Faithfully repeat each entry below, minus the pictures.

........

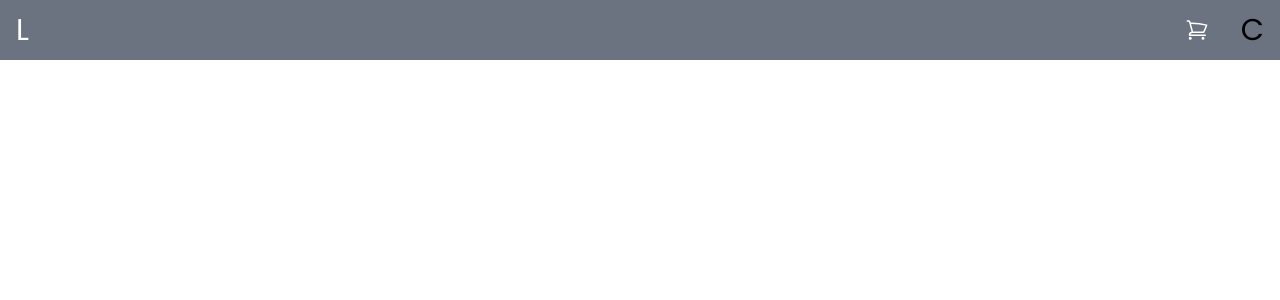
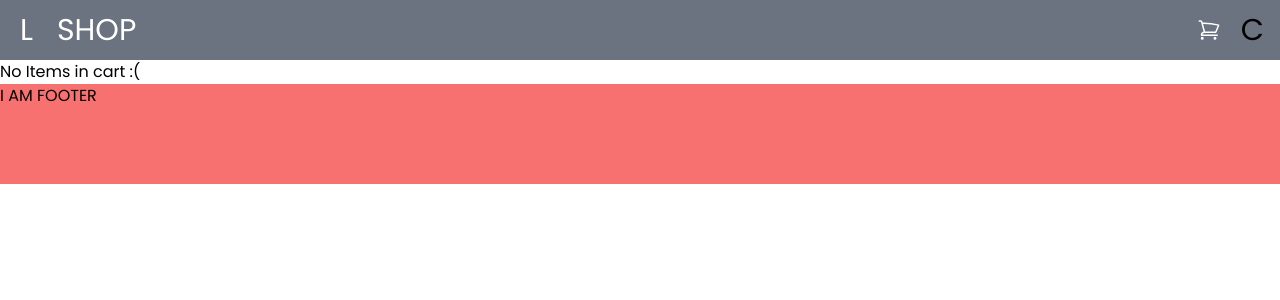
Before and after one commit to mrperrytpx/garbgarb, a Next.js app: page /cart in a window 1280 px wide. Shown: the top 300 px of the page. Built offline with nearby package versions, Linux system fonts and the light colour scheme.

Commit message:
full screen maymays HAHA

```diff
--- a/src/components/Header.tsx
+++ b/src/components/Header.tsx
@@ -28,11 +28,16 @@ interface HeaderProps {
 const Header = ({ setIsExpanded }: HeaderProps) => {
   return (
     <header className="sticky top-0 z-10 flex h-[60px] items-center justify-between bg-gray-500 px-4">
-      <Link className="text-3xl text-white" href="/">
-        L
-      </Link>
-      <div className="flex items-center justify-center gap-8">
-        <Link className="text-3xl text-white" href="/cart">
+      <div className="flex items-center justify-center gap-4">
+        <Link className="p-1 text-3xl text-white" href="/">
+          L
+        </Link>
+        <Link className="p-1 text-3xl uppercase text-white hover:text-black" href="/products">
+          Shop
+        </Link>
+      </div>
+      <div className="flex items-center justify-center gap-4">
+        <Link className="p-1 text-3xl text-white" href="/cart">
           <CartIcon />
         </Link>
         <button
--- a/src/pages/cart/index.tsx
+++ b/src/pages/cart/index.tsx
@@ -8,7 +8,8 @@ const CartPage = () => {
 
   return (
     <div>
-      {productsInCart.map((product) => (
+      {productsInCart.length ? (
+        productsInCart.map((product) => (
           <div>
             <div>
               {product.name} {product.size}
@@ -21,7 +22,10 @@ const CartPage = () => {
               X
             </button>
           </div>
-      ))}
+        ))
+      ) : (
+        <div>No Items in cart :(</div>
+      )}
     </div>
   );
 };
--- a/src/pages/layout.tsx
+++ b/src/pages/layout.tsx
@@ -17,7 +17,7 @@ const Layout = ({ children }: ILayoutProps) => {
   }, [pathname]);
 
   return (
-    <div>
+    <div className="flex min-h-screen flex-col">
       <Header setIsExpanded={setIsExpanded} />
       {isExpanded ? (
         <div className="flex h-[calc(max(600px,100vh)-60px)] flex-col items-center justify-center gap-6 overflow-hidden bg-gray-500">
@@ -50,7 +50,10 @@ const Layout = ({ children }: ILayoutProps) => {
           </div>
         </div>
       ) : (
-        children
+        <>
+          {children}
+          <div className="h-[100px] bg-red-400">I AM FOOTER</div>
+        </>
       )}
     </div>
   );
--- a/src/pages/products/index.tsx
+++ b/src/pages/products/index.tsx
@@ -7,7 +7,7 @@ import ProductCard from "../../components/ProductCard";
 
 const ProductsPage = ({ data }: InferGetServerSidePropsType<typeof getServerSideProps>) => {
   return (
-    <div className="flex flex-col flex-wrap items-center justify-center gap-8 p-8 md:flex-row">
+    <div className="flex flex-1 flex-col flex-wrap items-center justify-center gap-8 py-8 md:flex-row">
       {data?.result.map((product) => (
         <ProductCard
           key={product.id}
```
Lines whose indentation alone changed are shown as unchanged.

........

(Solution to this exercise):
Before and after one commit to mrperrytpx/garbgarb, a Next.js app: page /cart in a window 1280 px wide. Shown: the top 300 px of the page. Built offline with nearby package versions, Linux system fonts and the light colour scheme.

Commit message:
full screen maymays HAHA

```diff
--- a/src/components/Header.tsx
+++ b/src/components/Header.tsx
@@ -28,11 +28,16 @@ interface HeaderProps {
 const Header = ({ setIsExpanded }: HeaderProps) => {
   return (
     <header className="sticky top-0 z-10 flex h-[60px] items-center justify-between bg-gray-500 px-4">
-      <Link className="text-3xl text-white" href="/">
-        L
-      </Link>
-      <div className="flex items-center justify-center gap-8">
-        <Link className="text-3xl text-white" href="/cart">
+      <div className="flex items-center justify-center gap-4">
+        <Link className="p-1 text-3xl text-white" href="/">
+          L
+        </Link>
+        <Link className="p-1 text-3xl uppercase text-white hover:text-black" href="/products">
+          Shop
+        </Link>
+      </div>
+      <div className="flex items-center justify-center gap-4">
+        <Link className="p-1 text-3xl text-white" href="/cart">
           <CartIcon />
         </Link>
         <button
--- a/src/pages/cart/index.tsx
+++ b/src/pages/cart/index.tsx
@@ -8,7 +8,8 @@ const CartPage = () => {
 
   return (
     <div>
-      {productsInCart.map((product) => (
+      {productsInCart.length ? (
+        productsInCart.map((product) => (
           <div>
             <div>
               {product.name} {product.size}
@@ -21,7 +22,10 @@ const CartPage = () => {
               X
             </button>
           </div>
-      ))}
+        ))
+      ) : (
+        <div>No Items in cart :(</div>
+      )}
     </div>
   );
 };
--- a/src/pages/layout.tsx
+++ b/src/pages/layout.tsx
@@ -17,7 +17,7 @@ const Layout = ({ children }: ILayoutProps) => {
   }, [pathname]);
 
   return (
-    <div>
+    <div className="flex min-h-screen flex-col">
       <Header setIsExpanded={setIsExpanded} />
       {isExpanded ? (
         <div className="flex h-[calc(max(600px,100vh)-60px)] flex-col items-center justify-center gap-6 overflow-hidden bg-gray-500">
@@ -50,7 +50,10 @@ const Layout = ({ children }: ILayoutProps) => {
           </div>
         </div>
       ) : (
-        children
+        <>
+          {children}
+          <div className="h-[100px] bg-red-400">I AM FOOTER</div>
+        </>
       )}
     </div>
   );
--- a/src/pages/products/index.tsx
+++ b/src/pages/products/index.tsx
@@ -7,7 +7,7 @@ import ProductCard from "../../components/ProductCard";
 
 const ProductsPage = ({ data }: InferGetServerSidePropsType<typeof getServerSideProps>) => {
   return (
-    <div className="flex flex-col flex-wrap items-center justify-center gap-8 p-8 md:flex-row">
+    <div className="flex flex-1 flex-col flex-wrap items-center justify-center gap-8 py-8 md:flex-row">
       {data?.result.map((product) => (
         <ProductCard
           key={product.id}
```
Lines whose indentation alone changed are shown as unchanged.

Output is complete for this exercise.